ordinary course of affairs, concern the lives, liberties, and
properties of the people, and the internal order, improvement, and
prosperity of the State. [emphasis added]
And nobody believed that the state governments had the authority to
nationalize production of computers, automobiles, and groceries.
Government on all levels was tightly limited, and liberty extended to
The People and their businesses.
This is the theory of constitutionally-enumerated
powers. Only powers enumerated in the Constitution are possessed by
the federal government.
But doesn't the "promote the general welfare" clause
indicate that the federal government has vast, sweeping powers to
whatever is necessary to "promote the general welfare?"
testimony before Congress, CATO Institute scholar Jerry Taylor
explained how the architects of the Constitution understood the
"general Welfare" phrase:
|In Federalist No. 41, Madison summarizes the
relationship of the general preface language including the
"welfare" language, to the subsequent more detailed
enumeration of specific powers, as follows.
"Some who have denied the necessity of the power of
taxation [to the Federal government] have grounded a very
fierce attack against the Constitution, on the language on
which it is defined. It has been urged and echoed that the
power to "lay and collect taxes, duties, imposts, and
excises, to pay the debts, and provide for the common
defense and general welfare of the United States"
amounts to an unlimited commission to exercise every power
which may be alleged to be necessary for the common defense
or general welfare.

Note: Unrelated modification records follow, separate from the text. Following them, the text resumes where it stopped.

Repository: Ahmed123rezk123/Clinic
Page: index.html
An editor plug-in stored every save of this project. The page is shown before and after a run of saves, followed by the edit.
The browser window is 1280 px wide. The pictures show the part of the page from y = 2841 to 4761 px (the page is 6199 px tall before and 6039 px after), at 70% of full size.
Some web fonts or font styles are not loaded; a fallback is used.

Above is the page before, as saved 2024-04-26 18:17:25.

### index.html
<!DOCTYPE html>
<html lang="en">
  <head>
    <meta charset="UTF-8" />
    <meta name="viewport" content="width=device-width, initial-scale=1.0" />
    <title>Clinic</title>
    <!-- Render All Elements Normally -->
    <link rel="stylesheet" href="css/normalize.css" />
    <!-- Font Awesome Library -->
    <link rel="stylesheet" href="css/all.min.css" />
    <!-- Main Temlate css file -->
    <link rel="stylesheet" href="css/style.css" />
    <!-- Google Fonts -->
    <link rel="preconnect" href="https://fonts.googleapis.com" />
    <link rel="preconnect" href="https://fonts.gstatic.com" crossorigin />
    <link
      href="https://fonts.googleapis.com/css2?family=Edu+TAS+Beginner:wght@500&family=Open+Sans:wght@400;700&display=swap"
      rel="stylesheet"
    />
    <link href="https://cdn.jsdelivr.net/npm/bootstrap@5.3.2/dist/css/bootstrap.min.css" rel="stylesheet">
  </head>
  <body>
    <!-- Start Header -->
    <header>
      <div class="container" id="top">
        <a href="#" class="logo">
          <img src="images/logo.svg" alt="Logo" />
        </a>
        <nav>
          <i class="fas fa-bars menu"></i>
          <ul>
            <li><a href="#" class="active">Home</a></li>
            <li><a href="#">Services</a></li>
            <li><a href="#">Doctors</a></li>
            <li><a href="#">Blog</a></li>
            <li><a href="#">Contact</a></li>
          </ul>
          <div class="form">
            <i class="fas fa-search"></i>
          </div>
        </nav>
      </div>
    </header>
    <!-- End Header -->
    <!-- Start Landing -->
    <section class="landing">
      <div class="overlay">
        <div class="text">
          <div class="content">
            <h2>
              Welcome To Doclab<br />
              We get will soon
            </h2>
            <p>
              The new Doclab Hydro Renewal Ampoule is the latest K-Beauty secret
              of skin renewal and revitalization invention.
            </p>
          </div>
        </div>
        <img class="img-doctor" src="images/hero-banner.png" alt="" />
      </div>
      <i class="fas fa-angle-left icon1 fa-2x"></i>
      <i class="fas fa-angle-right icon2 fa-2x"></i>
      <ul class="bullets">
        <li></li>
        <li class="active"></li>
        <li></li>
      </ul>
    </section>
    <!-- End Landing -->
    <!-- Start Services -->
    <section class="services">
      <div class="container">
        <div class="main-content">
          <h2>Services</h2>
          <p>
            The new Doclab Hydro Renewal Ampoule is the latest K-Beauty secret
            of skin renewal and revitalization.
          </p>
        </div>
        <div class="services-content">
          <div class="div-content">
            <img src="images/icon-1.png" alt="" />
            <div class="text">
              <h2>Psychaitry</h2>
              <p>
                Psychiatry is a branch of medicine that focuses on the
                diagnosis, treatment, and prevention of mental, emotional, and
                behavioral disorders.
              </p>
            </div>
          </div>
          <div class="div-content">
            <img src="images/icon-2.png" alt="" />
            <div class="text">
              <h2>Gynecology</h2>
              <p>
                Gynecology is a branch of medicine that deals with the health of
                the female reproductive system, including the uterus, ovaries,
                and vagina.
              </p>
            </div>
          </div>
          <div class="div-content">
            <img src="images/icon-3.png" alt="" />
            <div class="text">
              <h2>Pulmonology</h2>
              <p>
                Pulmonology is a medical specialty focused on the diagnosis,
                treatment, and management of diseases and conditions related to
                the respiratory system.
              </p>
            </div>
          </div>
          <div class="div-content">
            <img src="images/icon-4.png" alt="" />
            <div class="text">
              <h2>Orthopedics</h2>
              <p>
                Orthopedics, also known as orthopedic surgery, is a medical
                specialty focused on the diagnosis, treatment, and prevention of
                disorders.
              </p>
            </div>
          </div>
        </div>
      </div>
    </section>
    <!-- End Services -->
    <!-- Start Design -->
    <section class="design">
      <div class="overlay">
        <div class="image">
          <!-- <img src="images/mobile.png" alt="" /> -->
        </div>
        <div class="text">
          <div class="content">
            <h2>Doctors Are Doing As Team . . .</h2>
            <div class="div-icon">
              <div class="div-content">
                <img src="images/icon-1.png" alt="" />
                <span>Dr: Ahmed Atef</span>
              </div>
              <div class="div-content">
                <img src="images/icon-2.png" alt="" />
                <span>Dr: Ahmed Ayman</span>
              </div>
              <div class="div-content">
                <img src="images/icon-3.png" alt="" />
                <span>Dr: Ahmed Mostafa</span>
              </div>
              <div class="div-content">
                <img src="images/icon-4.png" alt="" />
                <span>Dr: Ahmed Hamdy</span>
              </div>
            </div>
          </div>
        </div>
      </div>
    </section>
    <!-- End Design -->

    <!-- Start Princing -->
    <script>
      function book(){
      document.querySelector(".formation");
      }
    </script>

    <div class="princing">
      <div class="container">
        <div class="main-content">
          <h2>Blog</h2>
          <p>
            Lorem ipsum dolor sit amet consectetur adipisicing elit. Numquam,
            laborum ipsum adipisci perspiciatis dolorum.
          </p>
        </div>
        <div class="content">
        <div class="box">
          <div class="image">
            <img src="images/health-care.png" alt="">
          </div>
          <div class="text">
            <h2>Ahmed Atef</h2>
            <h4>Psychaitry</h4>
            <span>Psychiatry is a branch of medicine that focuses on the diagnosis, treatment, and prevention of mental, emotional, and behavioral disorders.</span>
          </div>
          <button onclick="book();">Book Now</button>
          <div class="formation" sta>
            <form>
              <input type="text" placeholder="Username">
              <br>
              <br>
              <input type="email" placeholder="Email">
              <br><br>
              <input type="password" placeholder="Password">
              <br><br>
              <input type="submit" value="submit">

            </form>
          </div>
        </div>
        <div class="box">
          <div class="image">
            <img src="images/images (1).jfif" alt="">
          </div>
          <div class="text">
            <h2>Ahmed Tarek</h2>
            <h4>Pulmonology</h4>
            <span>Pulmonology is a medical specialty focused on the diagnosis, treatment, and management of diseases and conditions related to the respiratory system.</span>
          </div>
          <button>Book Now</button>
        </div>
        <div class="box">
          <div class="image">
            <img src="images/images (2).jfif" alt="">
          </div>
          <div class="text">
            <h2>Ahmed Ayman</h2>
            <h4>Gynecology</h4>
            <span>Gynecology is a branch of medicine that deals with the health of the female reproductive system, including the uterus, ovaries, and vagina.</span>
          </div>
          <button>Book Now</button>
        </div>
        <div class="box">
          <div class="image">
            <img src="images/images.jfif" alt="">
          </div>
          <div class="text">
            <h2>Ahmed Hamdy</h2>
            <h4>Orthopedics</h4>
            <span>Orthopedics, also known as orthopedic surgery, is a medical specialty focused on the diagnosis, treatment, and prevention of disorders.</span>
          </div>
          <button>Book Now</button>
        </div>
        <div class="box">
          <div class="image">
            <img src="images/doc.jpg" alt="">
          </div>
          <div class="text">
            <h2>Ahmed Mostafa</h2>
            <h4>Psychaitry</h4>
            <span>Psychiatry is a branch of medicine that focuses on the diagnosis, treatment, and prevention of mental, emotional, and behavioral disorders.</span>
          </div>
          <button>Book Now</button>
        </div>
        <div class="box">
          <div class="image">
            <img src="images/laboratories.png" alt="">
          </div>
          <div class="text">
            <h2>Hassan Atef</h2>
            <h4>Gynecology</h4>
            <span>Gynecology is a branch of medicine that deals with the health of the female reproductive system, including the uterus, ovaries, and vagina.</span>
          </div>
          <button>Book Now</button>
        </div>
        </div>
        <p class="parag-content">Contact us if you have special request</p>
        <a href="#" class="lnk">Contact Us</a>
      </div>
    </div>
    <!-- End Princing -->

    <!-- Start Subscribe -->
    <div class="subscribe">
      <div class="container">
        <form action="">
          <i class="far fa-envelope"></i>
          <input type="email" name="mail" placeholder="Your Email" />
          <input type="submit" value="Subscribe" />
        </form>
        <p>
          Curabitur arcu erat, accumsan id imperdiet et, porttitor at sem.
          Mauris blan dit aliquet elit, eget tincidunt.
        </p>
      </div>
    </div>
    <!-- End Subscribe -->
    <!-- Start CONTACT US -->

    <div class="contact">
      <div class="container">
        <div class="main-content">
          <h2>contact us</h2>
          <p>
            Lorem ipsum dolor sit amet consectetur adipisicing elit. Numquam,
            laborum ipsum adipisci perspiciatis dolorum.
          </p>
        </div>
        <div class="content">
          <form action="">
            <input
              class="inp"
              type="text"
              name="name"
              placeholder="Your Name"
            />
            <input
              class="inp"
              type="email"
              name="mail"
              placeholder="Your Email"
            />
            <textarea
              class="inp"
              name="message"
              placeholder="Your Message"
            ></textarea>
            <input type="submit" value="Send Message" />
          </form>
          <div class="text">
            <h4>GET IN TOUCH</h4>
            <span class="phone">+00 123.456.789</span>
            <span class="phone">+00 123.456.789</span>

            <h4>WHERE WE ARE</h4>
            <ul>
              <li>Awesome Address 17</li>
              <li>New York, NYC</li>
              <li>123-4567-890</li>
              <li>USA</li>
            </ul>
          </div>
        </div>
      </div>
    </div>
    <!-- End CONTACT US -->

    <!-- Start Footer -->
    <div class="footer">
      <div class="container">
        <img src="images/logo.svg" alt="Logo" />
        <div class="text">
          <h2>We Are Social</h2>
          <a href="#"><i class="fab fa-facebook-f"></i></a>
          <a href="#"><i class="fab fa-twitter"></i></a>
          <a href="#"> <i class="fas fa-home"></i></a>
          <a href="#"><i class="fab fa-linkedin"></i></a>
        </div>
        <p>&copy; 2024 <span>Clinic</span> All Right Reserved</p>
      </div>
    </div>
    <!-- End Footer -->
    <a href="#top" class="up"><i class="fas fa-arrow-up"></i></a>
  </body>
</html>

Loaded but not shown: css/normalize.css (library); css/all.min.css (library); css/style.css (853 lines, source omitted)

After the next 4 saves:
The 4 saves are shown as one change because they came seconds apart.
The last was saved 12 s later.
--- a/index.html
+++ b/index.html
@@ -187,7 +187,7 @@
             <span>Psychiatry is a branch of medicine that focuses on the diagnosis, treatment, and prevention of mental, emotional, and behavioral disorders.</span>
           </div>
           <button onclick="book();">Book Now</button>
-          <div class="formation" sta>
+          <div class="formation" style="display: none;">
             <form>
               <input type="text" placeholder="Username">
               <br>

No stronger proof could be given of the
distress under which these writers labor for objections,
than their stooping to such a misconstruction."
Thus, Madison, who like Story after him sought to defend
federal power, treats with derision the claim of opponents of
federal powers the claim that the "welfare clause" is
a general grant of power. Madison continues Federalist No 41 in
this language of angry paradox:
"For what purpose could the enumeration of
particular powers be inserted, if these and all others were
meant to be included in the preceding general power?
Nothing is more natural or more common than first to use a
general phrase, and then to explain and qualify by an
enumeration of the particulars. But the idea of an
enumeration of particulars which neither explain nor qualify
the general meaning, and can have no other effect than to
confound and mislead, is an absurdity ... what would have
been thought of that assembly, if, attaching themselves to
these general expressions and disregarding the
specifications which limit their import, they had exercised
an unlimited power of providing for the general welfare?"
More information on the "general Welfare" clause can be
found on our Constitution page, and this
Our listener mentions three functions which are necessary to secure
"the Blessings of Liberty":
The first question to be asked is, must education etc. be provided by
the government, or can it be provided by the Free
Market: voluntary associations, businesses, and "We the
People" networking together to assure that children are educated.
In other words, which political theory is true: capitalism or socialism?
If socialism is true, we might still ask, should state and local
governments decide how children will be educated, or should that be
done by the federal government? In other words if only government
can provide these elements of an orderly and prosperous society, which
level of government?
The Constitutional answer precludes the federal government from
involving itself in these areas. It would not have been ratified by
states jealous to protect their own powers, or The People jealous to
protect their liberties, if it gave to the federal government such
for a replay of this edition of the Ozarks Virtual